Should internet providers be treated like a public utility?
Truro, a significantly rural community with a year-round population of around 2,000, has had its struggles with internet connectivity. Select Board chair Robert Weinstein said up until two years ago, many residents depended on satellite service, which he said was horrible. After nearly a decade of battling with Comcast, Truro was able to get adequate wiring, he said.
Weinstein doesn’t blame Comcast, but the federal government.
The federal government, he said, allows internet companies to be treated like entertainment companies rather than a public utility, which means they aren’t obligated to wire every town.
“In terms of internet, we’re a Third World nation,” he said.
Truro resident Curtis Hartman said at his old home on Long Nook Road, he couldn’t get wired internet service. He has moved to a different part of town served by Comcast where he said service is “adequate.”
Hartman said there have always been parts of the town that Comcast has refused to wire. However, because internet is mandatory today, he believes that internet companies should operate like a regulated utility, rather than merely a business.
Marc Goodman, a director of public relations for Comcast, said there’s no difference between the broadband systems for Comcast customers on the Cape and those in Boston.

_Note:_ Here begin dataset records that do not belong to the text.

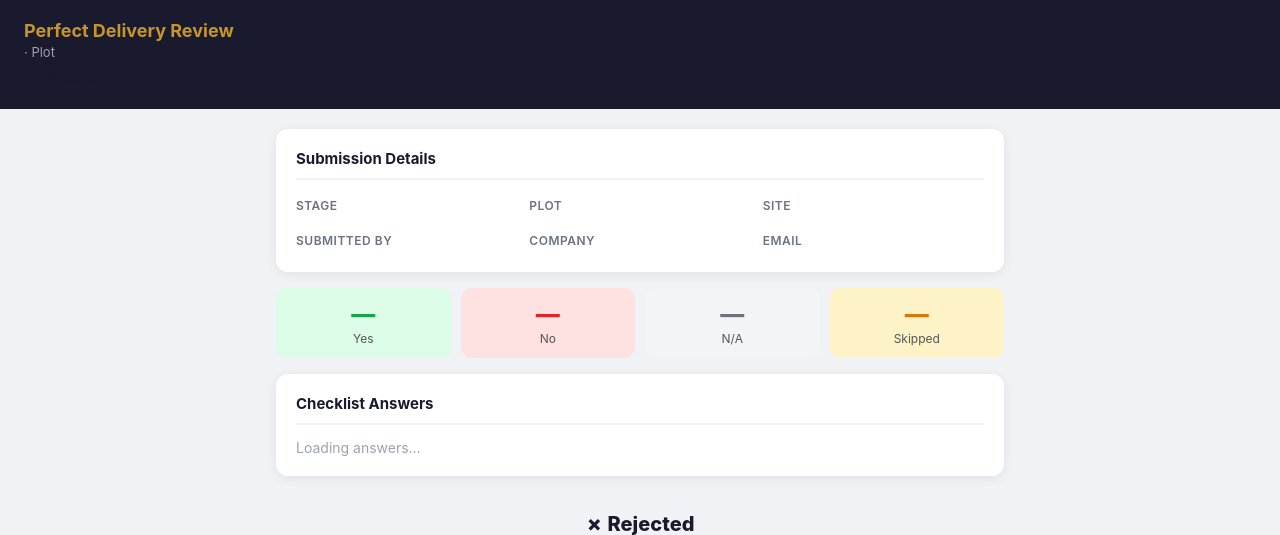
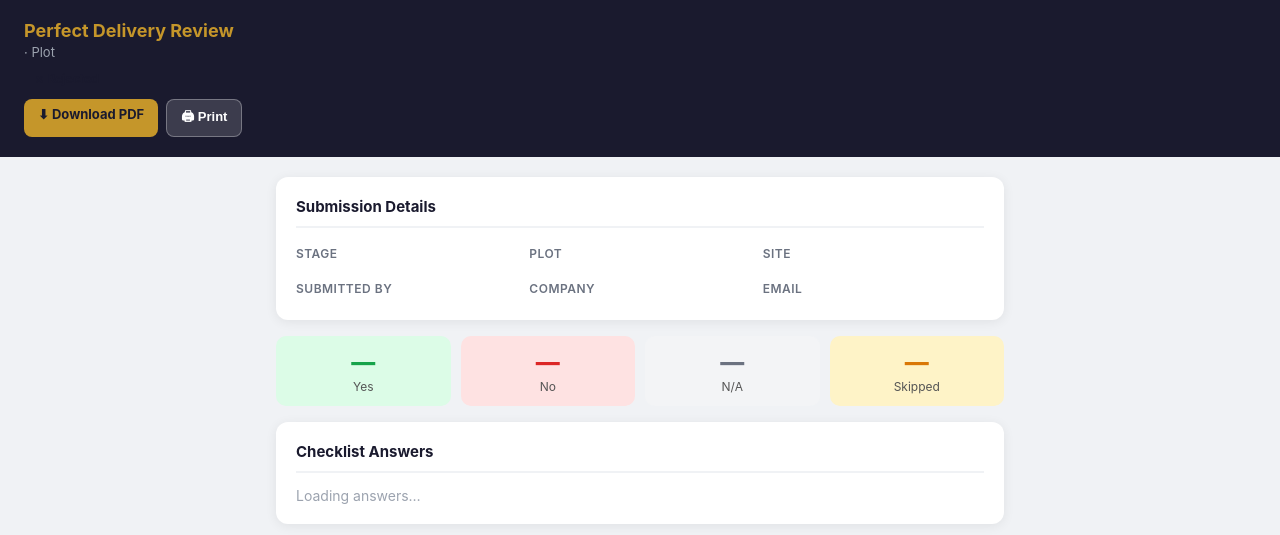
Before and after one commit to aarongreen1996/subsync-bot, a Flask app: template perfect_delivery/templates/pd/review.html in a window 1280 px wide. Shown: the top 535 px of the page. Run offline with Flask 3, Linux system fonts and the light colour scheme; the template is opened without the code that fills it, so the values that code supplies are empty.

Commit message:
Update review.html

```diff
--- a/perfect_delivery/templates/pd/review.html
+++ b/perfect_delivery/templates/pd/review.html
@@ -61,6 +61,11 @@
   .notes-display { background: #fef3c7; border-left: 3px solid #f59e0b; padding: 14px 16px; border-radius: 0 8px 8px 0; font-size: 14px; color: #374151; white-space: pre-wrap; }
   .notes-display strong { display: block; font-size: 12px; text-transform: uppercase; letter-spacing: 0.5px; color: #92400e; margin-bottom: 6px; }
   @media(min-width:600px) { .meta-grid { grid-template-columns: repeat(3,1fr); } }
+  @media print {
+    .header { -webkit-print-color-adjust: exact; print-color-adjust: exact; }
+    .decide-card { display: none; }
+    .container { padding-bottom: 20px; }
+  }
 </style>
 </head>
 <body>
@@ -72,6 +77,16 @@
     {% elif sub.status == 'approved' %}✓ Approved
     {% else %}✗ Rejected{% endif %}
   </span>
+  <div style="margin-top:10px;display:flex;gap:8px">
+    <a href="/pd/review/{{ sub.review_token }}/pdf" target="_blank"
+       style="background:#C5962A;color:#1a1a2e;padding:7px 14px;border-radius:8px;font-size:13px;font-weight:700;text-decoration:none">
+      ⬇ Download PDF
+    </a>
+    <button onclick="window.print()"
+       style="background:rgba(255,255,255,0.15);color:white;border:1px solid rgba(255,255,255,0.3);padding:7px 14px;border-radius:8px;font-size:13px;font-weight:600;cursor:pointer">
+      🖨 Print
+    </button>
+  </div>
 </div>
 
 <div class="container">
```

He said Comcast has invested billions in its network, and that the network design in Falmouth and in Boston is identical.
Comcast also has invested thousands of miles of fiber in its network, including on Cape Cod, he said, and is working to offer customers multi-gigabit speeds on its existing infrastructure.
“Across Massachusetts and Cape Cod, Comcast has invested billions in our smart, fast and reliable fiber-rich network to deliver residential broadband speeds up to 1.2 gigabits per second and business speeds up to 100 gigabits per second for our customers. We will continue to invest in our network, our technology and our local workforce to offer residents and businesses throughout the Cape unbeatable internet with the best connection, advanced cybersecurity, faster speeds and the best technology available,” said Goodman.
Additionally, Goodman hopes that Xfinity customers on the Cape who have issues deal directly with Xfinity employees, such as by going to their stores in Falmouth or Hyannis or talking to customer service by phone or online.